PHOTO: Pandora Papers

Australians trying to crack into the property market are facing the extra hurdle of competing against mystery foreign investors, according to corporate transparency experts and the federal opposition.

Almost 12 million leaked documents — known as the Pandora Papers — have shed light on how complicated, offshore business structures are being used in Australia to shroud corporate ownership in secrecy.

“It’s actually impacting on everyday Australians,” Transparency International Australia chief executive Serena Lillywhite told the ABC.

“You need to provide more proof of identity to get a library card or pick up a parcel from the post office than what you need to register a company in Australia.”

One transaction detailed in the Pandora Papers, obtained by the International Consortium of Investigative Journalists (ICIJ), is the 2015 sale of Sydney’s Hilton Hotel for $442 million.

Door to Sydney Hilton
The flagship Sydney Hilton hotel was bought by a company owned by billionaire Chinese steel magnate Du Shuanghua. (Four Corners: Nick Wiggins)

There are at least six layers of companies, funds and trusts registered in Singapore, the British Virgin Islands and the Cayman Islands sitting between the business listed as purchasing the hotel and the ultimate owner, billionaire Chinese steel magnate Du Shuanghua.

Mr Du told a Chinese court in 2010 that he had paid bribes to executives of mining giant Rio Tinto.
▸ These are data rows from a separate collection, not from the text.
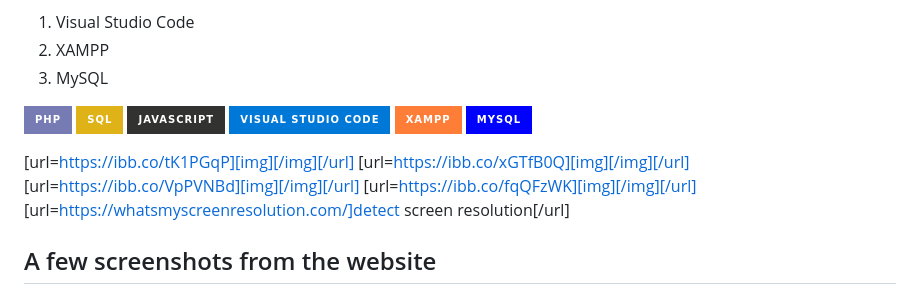
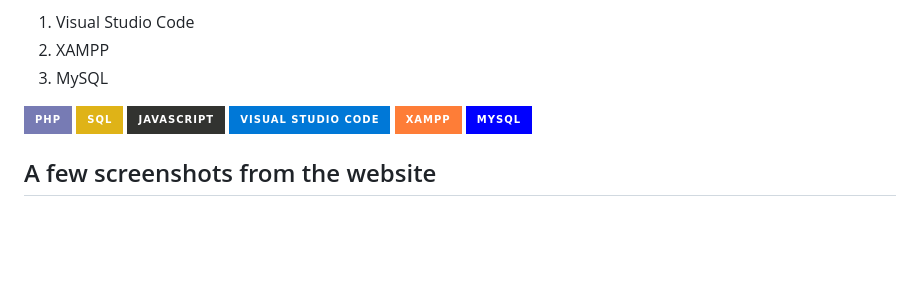
Before and after one commit to tynevosa/Real-Estates-Portal, a Markdown page: README.md, the part around the change. GitHub-like rendering; badges without logos; blank space fills up the shorter version.

```diff
--- a/README.md
+++ b/README.md
@@ -54,12 +54,6 @@ And the following tools:
 
 ![PHP](https://img.shields.io/badge/php-%23777BB4.svg?style=for-the-badge&logo=php&logoColor=white) ![SQL](https://img.shields.io/badge/-SQL-yellow?style=for-the-badge) ![JavaScript](https://img.shields.io/badge/javascript-%23323330.svg?style=for-the-badge&logo=javascript&logoColor=%23F7DF1E) ![Visual Studio Code](https://img.shields.io/badge/Visual%20Studio%20Code-0078d7.svg?style=for-the-badge&logo=visual-studio-code&logoColor=white) ![XAMPP](https://img.shields.io/badge/-XAMPP-orange?style=for-the-badge) ![MySQL](https://img.shields.io/badge/mysql-%2300f.svg?style=for-the-badge&logo=mysql&logoColor=white)
 
-[url=https://ibb.co/tK1PGqP][img][/img][/url]
-[url=https://ibb.co/xGTfB0Q][img][/img][/url]
-[url=https://ibb.co/VpPVNBd][img][/img][/url]
-[url=https://ibb.co/fqQFzWK][img][/img][/url]
-[url=https://whatsmyscreenresolution.com/]detect screen resolution[/url]
-
 ## A few screenshots from the website
 ### Home
 <p align="center">
```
However, he was never prosecuted.

The Pandora Papers also outline the purchase of swaths of agricultural land in northern Tasmania by two Australian companies, with money originally from a Canadian businessman.

Luxury apartments in Sydney were purchased by a company registered in Samoa, which is owned by a trust linked to Sri Lankan entrepreneur Thirukumar Nadesan. He is facing charges of misappropriating state funds, which he denies.

The Peak Apartments
The Peak apartments in Sydney’s CBD were bought by a company owned by a trust linked to Sri Lankan entrepreneur Thirukumar Nadesan. (Four Corners: Nick Wiggins)

Even though these are multimillion-dollar purchases — and well outside the reach of the average Australian — Ms Lillywhite argued it was indicative of a broader problem with Australia’s regulatory framework.